▶ [PROVIDED ENTRIES]
········

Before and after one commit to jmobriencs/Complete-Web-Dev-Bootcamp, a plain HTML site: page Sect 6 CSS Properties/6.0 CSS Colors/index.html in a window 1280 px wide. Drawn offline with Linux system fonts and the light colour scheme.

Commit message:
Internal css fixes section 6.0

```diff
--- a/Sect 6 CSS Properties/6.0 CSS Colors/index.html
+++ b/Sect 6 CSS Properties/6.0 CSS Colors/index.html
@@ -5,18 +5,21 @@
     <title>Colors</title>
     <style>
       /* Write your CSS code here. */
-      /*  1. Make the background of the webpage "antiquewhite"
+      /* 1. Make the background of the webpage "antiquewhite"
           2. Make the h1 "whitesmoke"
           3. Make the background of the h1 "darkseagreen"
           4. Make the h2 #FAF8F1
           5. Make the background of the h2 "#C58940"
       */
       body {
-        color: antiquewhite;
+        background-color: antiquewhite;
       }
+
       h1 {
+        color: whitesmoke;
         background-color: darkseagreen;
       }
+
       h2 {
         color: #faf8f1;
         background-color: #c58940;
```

········

▶ [WHAT TO PRODUCE]
Please give an exact copy of every entry.

▶ [RESULT OF THIS EXERCISE]
Before and after one commit to jmobriencs/Complete-Web-Dev-Bootcamp, a plain HTML site: page Sect 6 CSS Properties/6.0 CSS Colors/index.html in a window 1280 px wide. Drawn offline with Linux system fonts and the light colour scheme.

Commit message:
Internal css fixes section 6.0

```diff
--- a/Sect 6 CSS Properties/6.0 CSS Colors/index.html
+++ b/Sect 6 CSS Properties/6.0 CSS Colors/index.html
@@ -5,18 +5,21 @@
     <title>Colors</title>
     <style>
       /* Write your CSS code here. */
-      /*  1. Make the background of the webpage "antiquewhite"
+      /* 1. Make the background of the webpage "antiquewhite"
           2. Make the h1 "whitesmoke"
           3. Make the background of the h1 "darkseagreen"
           4. Make the h2 #FAF8F1
           5. Make the background of the h2 "#C58940"
       */
       body {
-        color: antiquewhite;
+        background-color: antiquewhite;
       }
+
       h1 {
+        color: whitesmoke;
         background-color: darkseagreen;
       }
+
       h2 {
         color: #faf8f1;
         background-color: #c58940;
```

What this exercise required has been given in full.